Aimed at tapping into the seaside village's surfing and lifestyle appeal, Gold Coast investor Derk Vanderbent of Surf&Yoga P/L plans to build the resort at the site of the derelict service station at the corner of Russell and Spenser Sts.
Mr Vanderbent has put together the initial concept design with his wife Julie and son Marc. He believes the development will create a "fresh and modern look" for one of Iluka's most prominent commercial corners.
"The new resort will create a much-needed holiday destination venue for an area seriously lacking in motel and resort facilities," Mr Vanderbent said.
"We have designed the resort to be low key and to blend with the charming Iluka village atmosphere."The 40-room resort, still in the concept stage, will include a swimming pool, spa, rooftop yoga deck, a corner cafe/restaurant, function facilities and basement security parking.
"It is being planned to be sports themed with accommodation ranging from rooftop spa-suites and family rooms to bunk rooms for golfing, bowling and other sporting groups," Mr Vanderbent said.
The site has remained unoccupied for the past 14 years because of environmental concerns due to the fuel tanks still on site. According to Mr Vanderbent, initial NSW EPA investigations revealed no significant soil or water contamination, with the tanks due to be removed this week and buildings demolished soon after.
"We took a punt on it. It could've been contaminated," he said. "But we were told by experts that this was a very low probability, and the first tests have come up clean.
"Most people we've spoken to are excited the old service station is finally going to go."

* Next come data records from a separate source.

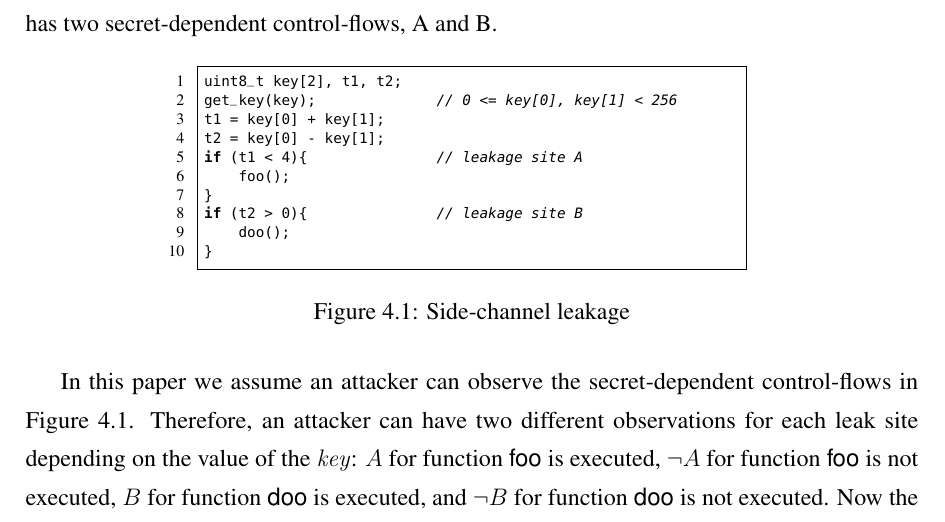
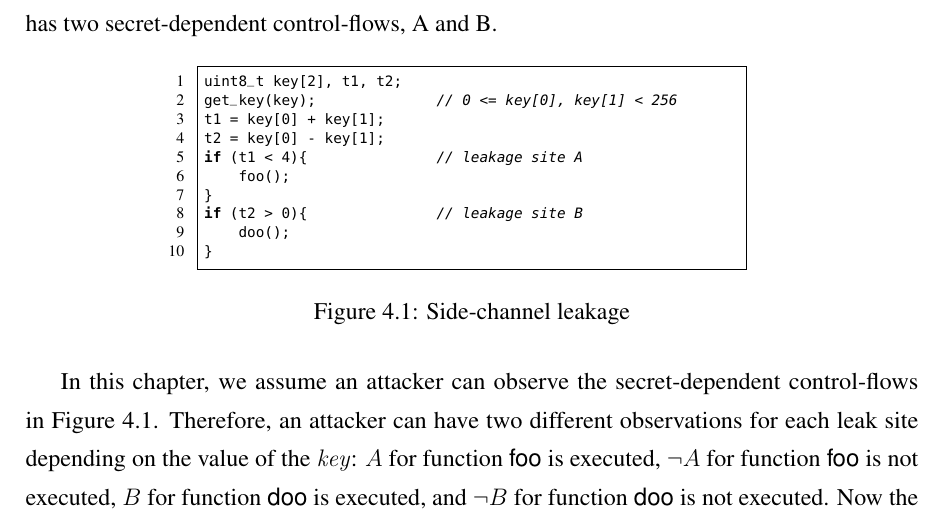
Before and after one commit to qinkunbao/Thesis, a LaTeX thesis (Qinkun-Dissertation.tex, which reads Chapter-4/Chapter-4.tex): part of page 58 of 129, cut so that both start at the same text. Compiled offline with pdfLaTeX; a missing bibliography style is replaced by a similar one.

Commit message:
Update Chapter-4.tex

```diff
--- a/Chapter-4/Chapter-4.tex
+++ b/Chapter-4/Chapter-4.tex
@@ -176,7 +176,7 @@ if (t2 > 0){               // leakage site B
     \caption{Side-channel leakage}
     \label{fig:side-channel}
 \end{figure}
-In this paper we assume an attacker can observe the secret-dependent control-flows in Figure~\ref{fig:side-channel}.
+In this chapter, we assume an attacker can observe the secret-dependent control-flows in Figure~\ref{fig:side-channel}.
 Therefore, an attacker can have two different observations for each leak site
 depending on the value of the $\mathit{key}$: $A$ for function \textsf{foo} is executed,
 $\neg A$ for function \textsf{foo} is not executed, $B$ for function \textsf{doo} is
```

The removal of several trees at the site two weeks ago angered some nearby residents and Clarence Valley Council received a number of related inquiries.However, environment, planning and community director Des Schroder confirmed the developer had not violated any development guidelines. "Council officers had inspected the site and all tree removals were allowable under the development control plan for the area," Mr Schroder said. Mr Vanderbent said initial discussions with council had been positive and praised the development processes it has in place. "The DMU (development management unit) process council has for checking concepts preliminary to lodging a DA is very helpful. It stops you making mistakes on your DA. "A development application is due to be presented to council early in the new year and at that time will be advertised for public comment." The Vanderbent family plan to retain a major share and are keen to involve the local community in both the building and investment phase.